Edit difference data:
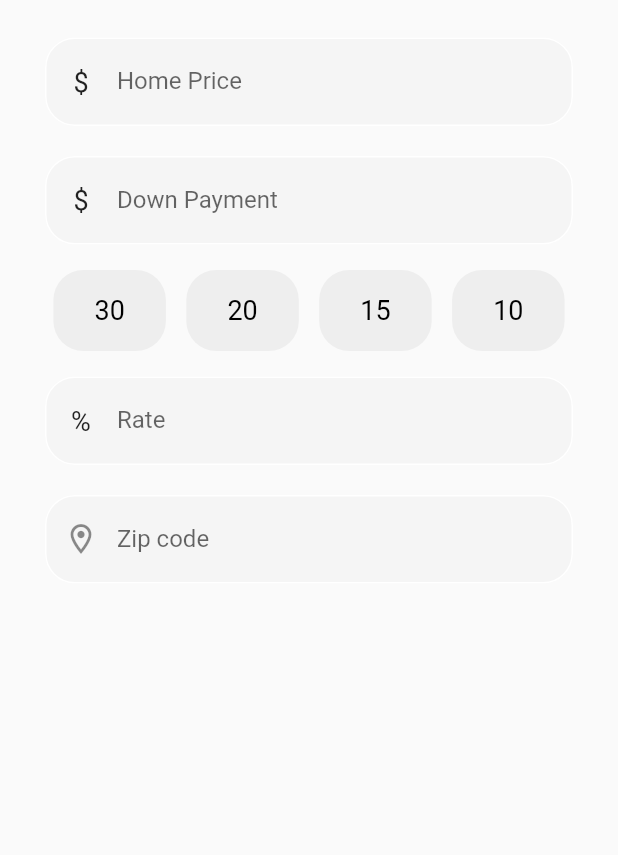
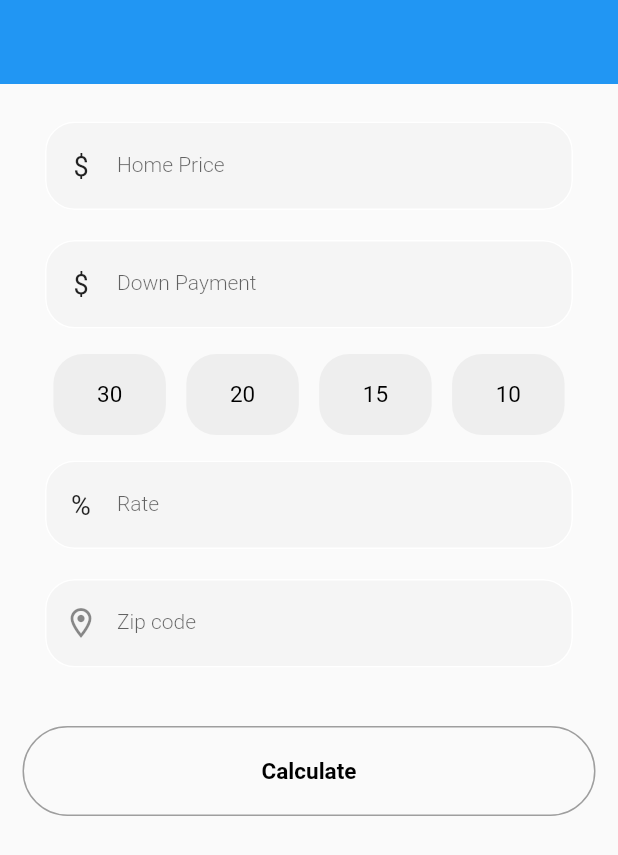
Before and after one commit to ShoRaj-mDr/mortgage_calculator, a Flutter app: the screen it shows after launch, on a phone screen of 412 x 824 dp. Shown: the top 855 px of the screen. Run offline on Flutter 3.47's test engine with Material 2 defaults, Android fonts, the phone set to English and light mode, and no system bars.

Commit message:
Added custom button stateless widget

```diff
--- /dev/null
+++ b/mortgage_calculator/lib/components/CustomMaterialButton.dart
@@ -0,0 +1,38 @@
+import 'package:flutter/material.dart';
+
+class CustomMaterialButton extends StatelessWidget {
+  final String buttonText;
+  final double buttonWidth;
+  final double buttonHeight;
+  final VoidCallback onPressed;
+
+  const CustomMaterialButton({
+    Key? key,
+    required this.buttonText,
+    required this.onPressed,
+    this.buttonWidth = double.infinity,
+    this.buttonHeight = 60.0,
+  }) : super(key: key);
+
+  @override
+  Widget build(BuildContext context) {
+    return MaterialButton(
+      minWidth: buttonWidth,
+      height: buttonHeight,
+      onPressed: onPressed,
+      shape: RoundedRectangleBorder(
+          side: BorderSide(
+            color: Colors.grey,
+          ),
+          borderRadius: BorderRadius.circular(35)),
+      child: Text(
+        buttonText,
+        style: TextStyle(
+            // fontFamily: 'Uni Sans',
+            fontWeight: FontWeight.w600,
+            fontSize: 15,
+            color: Colors.black),
+      ),
+    );
+  }
+}
--- a/mortgage_calculator/lib/components/textfield.dart
+++ b/mortgage_calculator/lib/components/textfield.dart
@@ -1,4 +1,5 @@
 import 'package:flutter/material.dart';
+import 'package:flutter/services.dart';
 
 class DefaultTextField extends StatelessWidget {
   final controller;
@@ -34,6 +35,10 @@ class DefaultTextField extends StatelessWidget {
       ),
       child: TextField(
         controller: controller,
+        keyboardType: TextInputType.number,
+        // inputFormatters: <TextInputFormatter>[
+        //   FilteringTextInputFormatter.allow(RegExp(r'^\d*\.?\d{0,2}')),
+        // ],
         decoration: InputDecoration(
           contentPadding: EdgeInsets.symmetric(vertical: 20, horizontal: 20),
           prefixIcon: SizedBox(
@@ -52,8 +57,10 @@ class DefaultTextField extends StatelessWidget {
           filled: true,
           labelText: text,
           labelStyle: TextStyle(
-              // color: Color(0xFF6200EE),
-              ),
+            // color: Color(0xFF6200EE),
+            fontWeight: FontWeight.w300,
+            fontSize: 14,
+          ),
         ),
       ),
     );
--- a/mortgage_calculator/lib/main.dart
+++ b/mortgage_calculator/lib/main.dart
@@ -27,7 +27,7 @@ class MyApp extends StatelessWidget {
           primarySwatch: Colors.blue,
           visualDensity: VisualDensity.adaptivePlatformDensity),
       home: HomePage(),
-      //home: MonthlyPaymentScreen(),
+      //  home: MonthlyPaymentScreen(),
       routes: {
         // When navigating to the "/" route, build the FirstScreen widget.
         '/home': (context) => HomePage(),
--- a/mortgage_calculator/lib/views/home_page.dart
+++ b/mortgage_calculator/lib/views/home_page.dart
@@ -1,11 +1,25 @@
 import 'package:flutter/material.dart';
+import 'package:mortgage_calculator/components/CustomMaterialButton.dart';
 import 'package:mortgage_calculator/components/textfield.dart';
+import 'package:mortgage_calculator/views/monthly_payment_screen.dart';
 
 class HomePage extends StatelessWidget {
+  // navigate to next screen
+  void navigateToMontlyPaymentScreen(BuildContext context) {
+    print('Button pressed! Navigate to Montly Payment Screen');
+    Navigator.push(context,
+        MaterialPageRoute(builder: (context) => MonthlyPaymentScreen()));
+  }
+
   @override
   Widget build(BuildContext context) {
     return Scaffold(
-        // backgroundColor: Colors.grey[100],
+        appBar: AppBar(
+          backgroundColor: Colors.blue,
+          elevation: 0,
+          iconTheme: IconThemeData(color: Colors.black),
+        ),
+        // backgroundColor: Colors.grey,
         body: Container(
           padding: EdgeInsets.all(15.0),
           child: ListView(
@@ -22,6 +36,7 @@ class HomePage extends StatelessWidget {
                 prefixString: '\$',
               ),
 
+              // function. add this separate maybe?
               loanTerm(),
 
               // Interest Rate
@@ -37,8 +52,15 @@ class HomePage extends StatelessWidget {
               ),
 
               const SizedBox(
-            height: 10,
+                height: 29,
               ),
+
+              // Add calculate payment button and navigate to montly payment screen
+              CustomMaterialButton(
+                  buttonText: 'Calculate',
+                  onPressed: () {
+                    navigateToMontlyPaymentScreen(context);
+                  }),
             ],
           ),
         ));
@@ -80,7 +102,7 @@ Widget loanTermBtn(int numOfYears) {
     child: Text(
       numOfYears.toString(),
       style: TextStyle(
-        fontSize: 18,
+        fontSize: 15,
         fontWeight: FontWeight.w400,
         // color: isSelected ? Colors.white : Colors.black,
         color: Colors.black,
--- a/mortgage_calculator/pubspec.yaml
+++ b/mortgage_calculator/pubspec.yaml
@@ -3,7 +3,7 @@ description: A new Flutter project.
 
 # The following line prevents the package from being accidentally published to
 # pub.dev using `pub publish`. This is preferred for private packages.
-publish_to: 'none' # Remove this line if you wish to publish to pub.dev
+publish_to: "none" # Remove this line if you wish to publish to pub.dev
 
 # The following defines the version and build number for your application.
 # A version number is three numbers separated by dots, like 1.2.43
@@ -24,7 +24,6 @@ dependencies:
   flutter:
     sdk: flutter
 
-
   # The following adds the Cupertino Icons font to your application.
   # Use with the CupertinoIcons class for iOS style icons.
   cupertino_icons: ^1.0.2
@@ -38,7 +37,6 @@ dev_dependencies:
 
 # The following section is specific to Flutter.
 flutter:
-
   # The following line ensures that the Material Icons font is
   # included with your application, so that you can use the icons in
   # the material Icons class.
```
Also changed, not shown: mortgage_calculator/lib/views/monthly_payment_screen.dart (+13 -6 lines), mortgage_calculator/flutter_01.png (deleted). Lines whose indentation alone changed are shown as unchanged.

EXERCISE GOAL: When you find a line in the records that contains the word "context", copy it.

SOLUTION FOR THIS EXERCISE:
+  Widget build(BuildContext context) {
         '/home': (context) => HomePage(),
+  void navigateToMontlyPaymentScreen(BuildContext context) {
+    Navigator.push(context,
+        MaterialPageRoute(builder: (context) => MonthlyPaymentScreen()));
   Widget build(BuildContext context) {
+                    navigateToMontlyPaymentScreen(context);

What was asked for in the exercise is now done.